Directions: Only one stretch of the records below should be repeated. It starts with the line containing "waymaker-rig -.-> waymaker-embassy" and goes on through the line containing "waymaker-facade-demo -.-> waymaker-drive", exactly as written.
======== Information provided ========
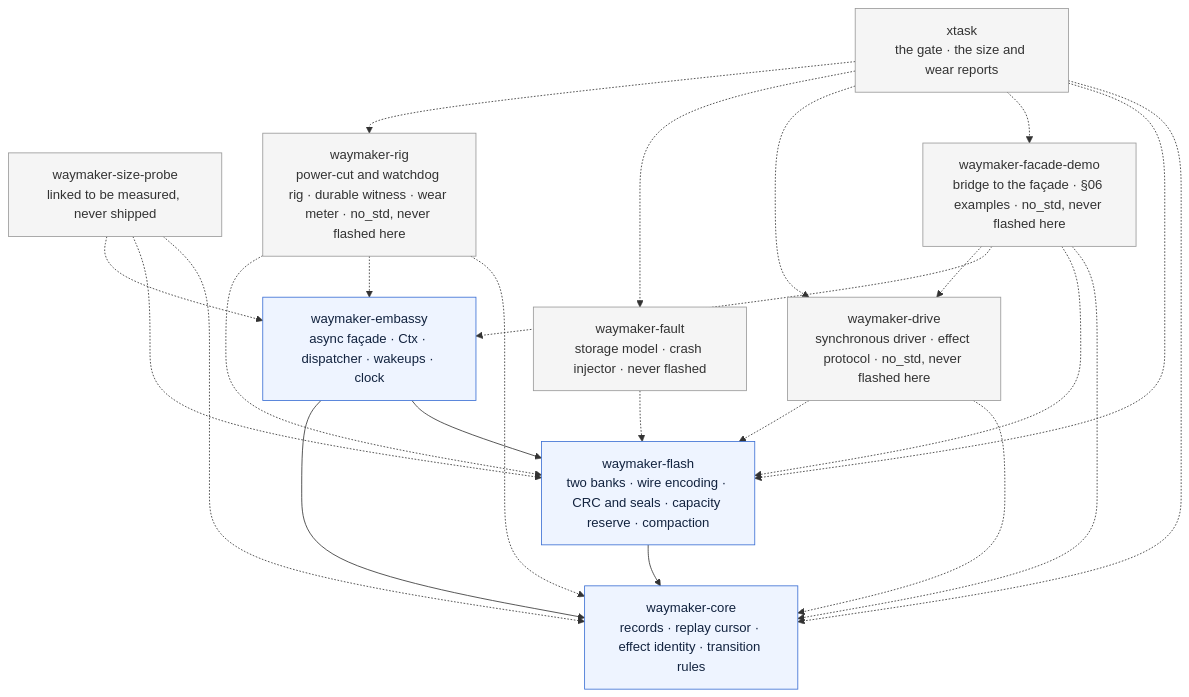
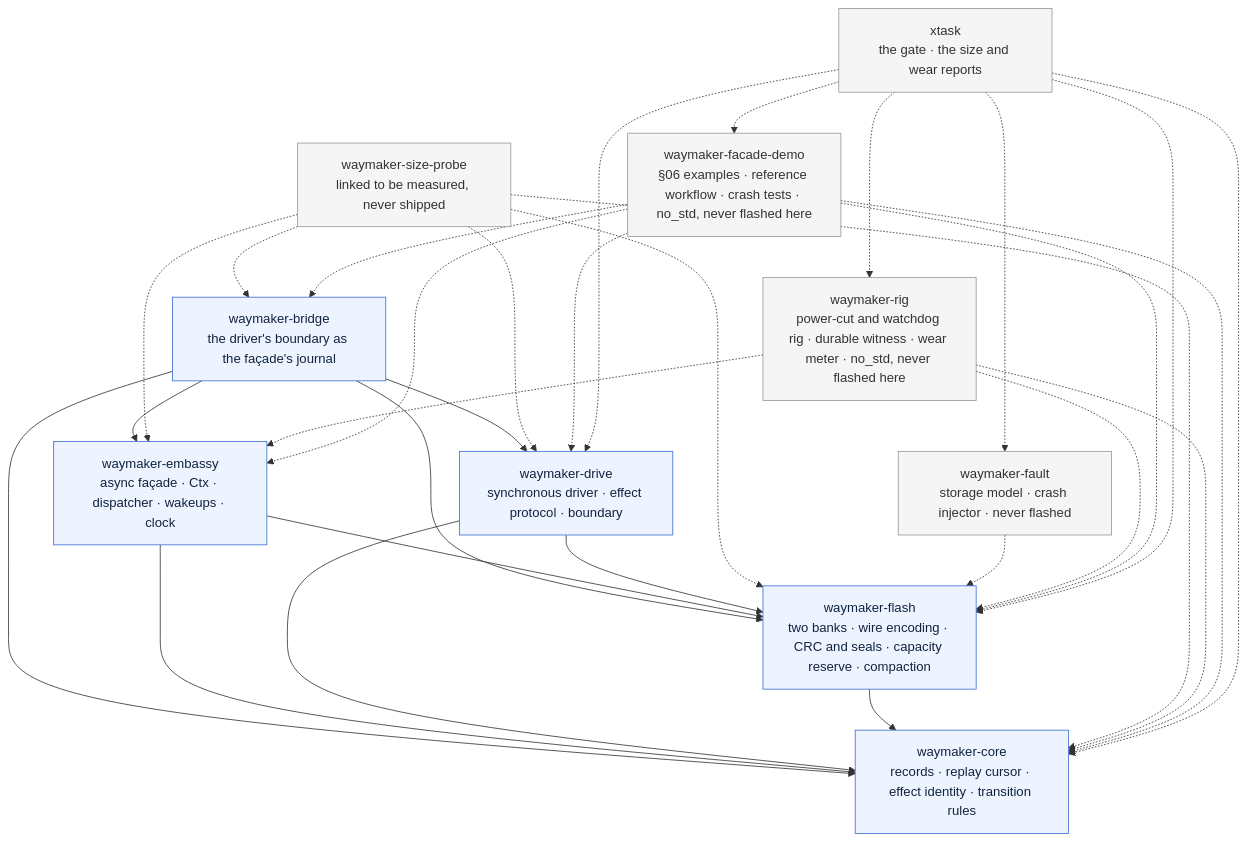
The first of 11 diagrams in docs/architecture.md (madmax983/waymaker), drawn with Mermaid before and after one commit. The commit also changed other lines of this file and 51 other files, not shown here.

First line of the commit message:
Make waymaker-drive and a new waymaker-bridge layers (ADR 0055) (#213)

````diff
--- a/docs/architecture.md
+++ b/docs/architecture.md
@@ -63,41 +64,49 @@
 ```mermaid
 graph TD
+  waymaker-bridge["waymaker-bridge<br/>the driver's boundary as the façade's journal"]
   waymaker-embassy["waymaker-embassy<br/>async façade · Ctx · dispatcher · wakeups · clock"]
+  waymaker-drive["waymaker-drive<br/>synchronous driver · effect protocol · boundary"]
   waymaker-flash["waymaker-flash<br/>two banks · wire encoding · CRC and seals · capacity reserve · compaction"]
   waymaker-core["waymaker-core<br/>records · replay cursor · effect identity · transition rules"]
   waymaker-size-probe["waymaker-size-probe<br/>linked to be measured, never shipped"]
   waymaker-fault["waymaker-fault<br/>storage model · crash injector · never flashed"]
   waymaker-rig["waymaker-rig<br/>power-cut and watchdog rig · durable witness · wear meter · no_std, never flashed here"]
-  waymaker-drive["waymaker-drive<br/>synchronous driver · effect protocol · no_std, never flashed here"]
-  waymaker-facade-demo["waymaker-facade-demo<br/>bridge to the façade · §06 examples · no_std, never flashed here"]
+  waymaker-facade-demo["waymaker-facade-demo<br/>§06 examples · reference workflow · crash tests · no_std, never flashed here"]
   xtask["xtask<br/>the gate · the size and wear reports"]
 
+  waymaker-bridge --> waymaker-core
+  waymaker-bridge --> waymaker-flash
+  waymaker-bridge --> waymaker-drive
+  waymaker-bridge --> waymaker-embassy
   waymaker-embassy --> waymaker-core
   waymaker-embassy --> waymaker-flash
+  waymaker-drive --> waymaker-core
+  waymaker-drive --> waymaker-flash
   waymaker-flash --> waymaker-core
 
+  waymaker-size-probe -.-> waymaker-bridge
+  waymaker-size-probe -.-> waymaker-drive
   waymaker-size-probe -.-> waymaker-embassy
   waymaker-size-probe -.-> waymaker-flash
   waymaker-size-probe -.-> waymaker-core
   waymaker-fault -.-> waymaker-flash
   waymaker-rig -.-> waymaker-flash
   waymaker-rig -.-> waymaker-embassy
   waymaker-rig -.-> waymaker-core
-  waymaker-drive -.-> waymaker-flash
-  waymaker-drive -.-> waymaker-core
+  waymaker-facade-demo -.-> waymaker-bridge
   waymaker-facade-demo -.-> waymaker-drive
   waymaker-facade-demo -.-> waymaker-embassy
   waymaker-facade-demo -.-> waymaker-flash
   waymaker-facade-demo -.-> waymaker-core
   xtask -.-> waymaker-rig
   xtask -.-> waymaker-fault
   xtask -.-> waymaker-drive
   xtask -.-> waymaker-facade-demo
   xtask -.-> waymaker-flash
   xtask -.-> waymaker-core
 
   classDef layer fill:#eef4ff,stroke:#3b6fd4,color:#12233f;
   classDef tool fill:#f5f5f5,stroke:#999999,color:#333333;
-  class waymaker-embassy,waymaker-flash,waymaker-core layer;
-  class waymaker-size-probe,waymaker-fault,waymaker-rig,waymaker-drive,waymaker-facade-demo,xtask tool;
+  class waymaker-bridge,waymaker-embassy,waymaker-drive,waymaker-flash,waymaker-core layer;
+  class waymaker-size-probe,waymaker-fault,waymaker-rig,waymaker-facade-demo,xtask tool;
 ```
````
========
Result below:
   waymaker-rig -.-> waymaker-embassy
   waymaker-rig -.-> waymaker-core
-  waymaker-drive -.-> waymaker-flash
-  waymaker-drive -.-> waymaker-core
+  waymaker-facade-demo -.-> waymaker-bridge
   waymaker-facade-demo -.-> waymaker-drive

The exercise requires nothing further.